+++ Data

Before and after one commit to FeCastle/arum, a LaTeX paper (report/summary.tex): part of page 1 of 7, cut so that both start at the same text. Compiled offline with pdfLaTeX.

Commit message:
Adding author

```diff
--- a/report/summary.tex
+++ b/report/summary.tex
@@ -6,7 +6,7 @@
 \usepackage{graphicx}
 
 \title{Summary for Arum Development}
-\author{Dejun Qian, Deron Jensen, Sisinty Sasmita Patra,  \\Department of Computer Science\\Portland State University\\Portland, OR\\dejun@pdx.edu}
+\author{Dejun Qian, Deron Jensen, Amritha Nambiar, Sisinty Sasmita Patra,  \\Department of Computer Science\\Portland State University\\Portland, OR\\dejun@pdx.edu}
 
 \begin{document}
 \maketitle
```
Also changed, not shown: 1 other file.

++++++

* Assigned task *
Write out the whole listing again, keeping every character as it is.

* Answer to this problem *
Before and after one commit to FeCastle/arum, a LaTeX paper (report/summary.tex): part of page 1 of 7, cut so that both start at the same text. Compiled offline with pdfLaTeX.

Commit message:
Adding author

```diff
--- a/report/summary.tex
+++ b/report/summary.tex
@@ -6,7 +6,7 @@
 \usepackage{graphicx}
 
 \title{Summary for Arum Development}
-\author{Dejun Qian, Deron Jensen, Sisinty Sasmita Patra,  \\Department of Computer Science\\Portland State University\\Portland, OR\\dejun@pdx.edu}
+\author{Dejun Qian, Deron Jensen, Amritha Nambiar, Sisinty Sasmita Patra,  \\Department of Computer Science\\Portland State University\\Portland, OR\\dejun@pdx.edu}
 
 \begin{document}
 \maketitle
```
Also changed, not shown: 1 other file.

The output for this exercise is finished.